→ YOUR GOAL
In the data below, find every line that has the string "stats", and copy it.

→ Stored dataset items
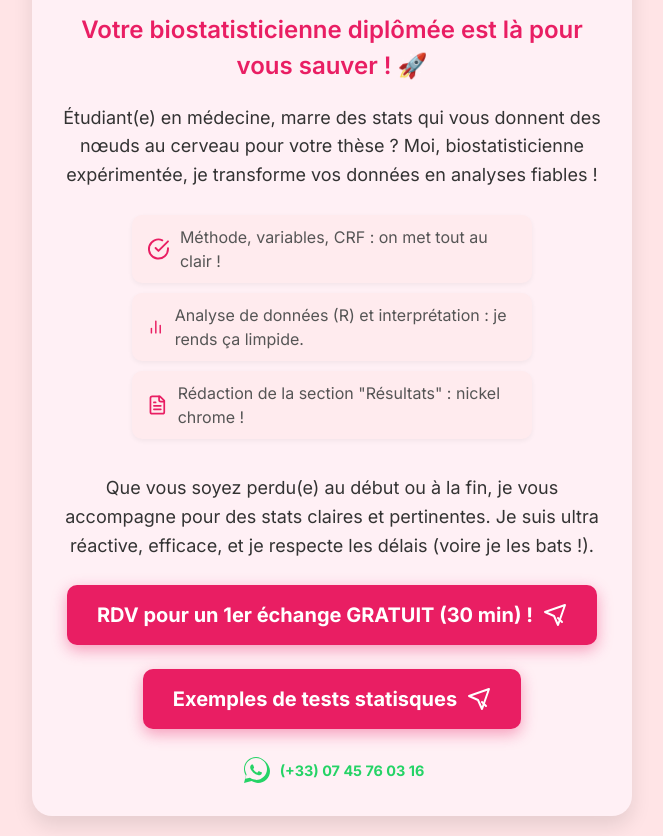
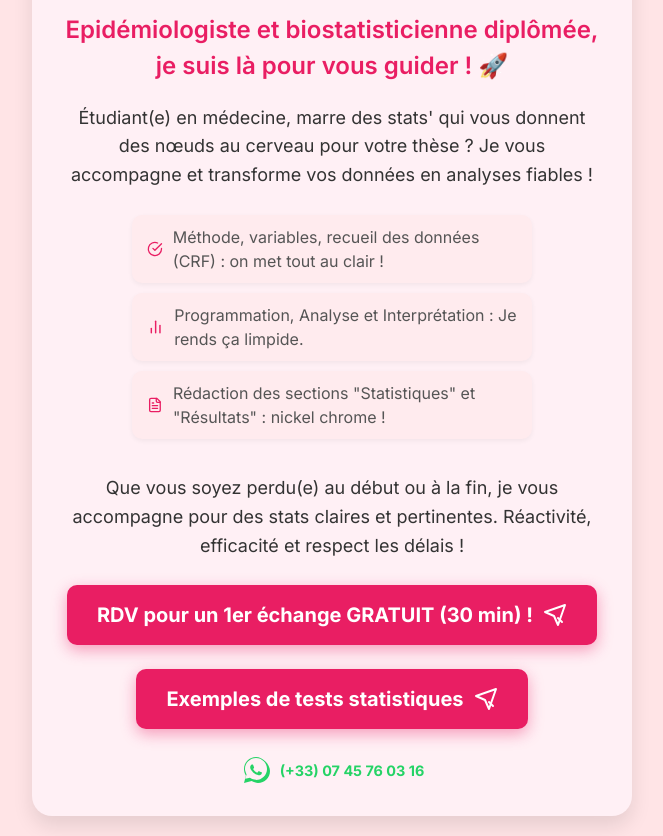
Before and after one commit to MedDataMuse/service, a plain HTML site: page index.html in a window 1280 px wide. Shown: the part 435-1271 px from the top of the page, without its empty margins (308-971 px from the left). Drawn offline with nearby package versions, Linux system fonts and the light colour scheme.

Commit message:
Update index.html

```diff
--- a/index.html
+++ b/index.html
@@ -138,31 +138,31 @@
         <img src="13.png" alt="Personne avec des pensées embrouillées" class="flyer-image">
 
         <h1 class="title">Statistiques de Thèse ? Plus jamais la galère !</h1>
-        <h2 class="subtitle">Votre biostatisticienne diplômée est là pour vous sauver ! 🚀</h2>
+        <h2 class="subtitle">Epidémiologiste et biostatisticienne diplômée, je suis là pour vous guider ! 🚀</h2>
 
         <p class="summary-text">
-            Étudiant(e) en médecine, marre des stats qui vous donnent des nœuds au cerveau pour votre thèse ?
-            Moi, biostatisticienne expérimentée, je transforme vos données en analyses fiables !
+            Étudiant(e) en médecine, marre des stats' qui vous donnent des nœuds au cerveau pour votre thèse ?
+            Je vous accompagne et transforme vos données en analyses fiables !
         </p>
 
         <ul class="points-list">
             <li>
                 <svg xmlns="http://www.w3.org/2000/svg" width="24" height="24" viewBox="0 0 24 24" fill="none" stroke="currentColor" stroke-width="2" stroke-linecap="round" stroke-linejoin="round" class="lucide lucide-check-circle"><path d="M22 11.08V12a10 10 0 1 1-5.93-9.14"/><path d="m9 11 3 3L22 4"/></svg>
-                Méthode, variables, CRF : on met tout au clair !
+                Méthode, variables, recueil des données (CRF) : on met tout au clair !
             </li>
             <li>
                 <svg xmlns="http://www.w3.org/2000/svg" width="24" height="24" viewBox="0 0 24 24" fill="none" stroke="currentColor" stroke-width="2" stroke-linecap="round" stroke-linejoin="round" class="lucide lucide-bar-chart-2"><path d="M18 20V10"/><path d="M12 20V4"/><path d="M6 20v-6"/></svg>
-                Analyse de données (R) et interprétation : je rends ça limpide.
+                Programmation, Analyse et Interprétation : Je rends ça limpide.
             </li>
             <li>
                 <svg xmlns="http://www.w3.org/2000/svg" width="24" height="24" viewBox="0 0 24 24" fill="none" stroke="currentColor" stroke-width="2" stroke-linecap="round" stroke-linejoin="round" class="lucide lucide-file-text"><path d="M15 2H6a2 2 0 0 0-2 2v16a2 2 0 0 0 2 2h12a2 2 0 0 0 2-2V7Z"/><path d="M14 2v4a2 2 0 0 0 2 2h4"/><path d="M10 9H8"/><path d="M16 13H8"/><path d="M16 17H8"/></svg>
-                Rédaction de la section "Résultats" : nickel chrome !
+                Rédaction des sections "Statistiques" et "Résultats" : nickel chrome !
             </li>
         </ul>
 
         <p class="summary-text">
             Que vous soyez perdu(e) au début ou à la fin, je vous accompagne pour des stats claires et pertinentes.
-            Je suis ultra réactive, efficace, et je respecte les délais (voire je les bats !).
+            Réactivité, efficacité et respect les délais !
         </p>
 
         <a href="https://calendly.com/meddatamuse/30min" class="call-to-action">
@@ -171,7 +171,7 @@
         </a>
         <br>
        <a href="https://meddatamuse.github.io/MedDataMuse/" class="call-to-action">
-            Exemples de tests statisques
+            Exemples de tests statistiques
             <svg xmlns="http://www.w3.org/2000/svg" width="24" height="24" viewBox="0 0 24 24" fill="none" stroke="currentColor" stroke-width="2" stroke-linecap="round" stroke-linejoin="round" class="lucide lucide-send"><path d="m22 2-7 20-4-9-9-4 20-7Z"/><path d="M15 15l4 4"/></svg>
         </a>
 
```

→ EXPECTED ANSWER
-            Étudiant(e) en médecine, marre des stats qui vous donnent des nœuds au cerveau pour votre thèse ?
+            Étudiant(e) en médecine, marre des stats' qui vous donnent des nœuds au cerveau pour votre thèse ?
             Que vous soyez perdu(e) au début ou à la fin, je vous accompagne pour des stats claires et pertinentes.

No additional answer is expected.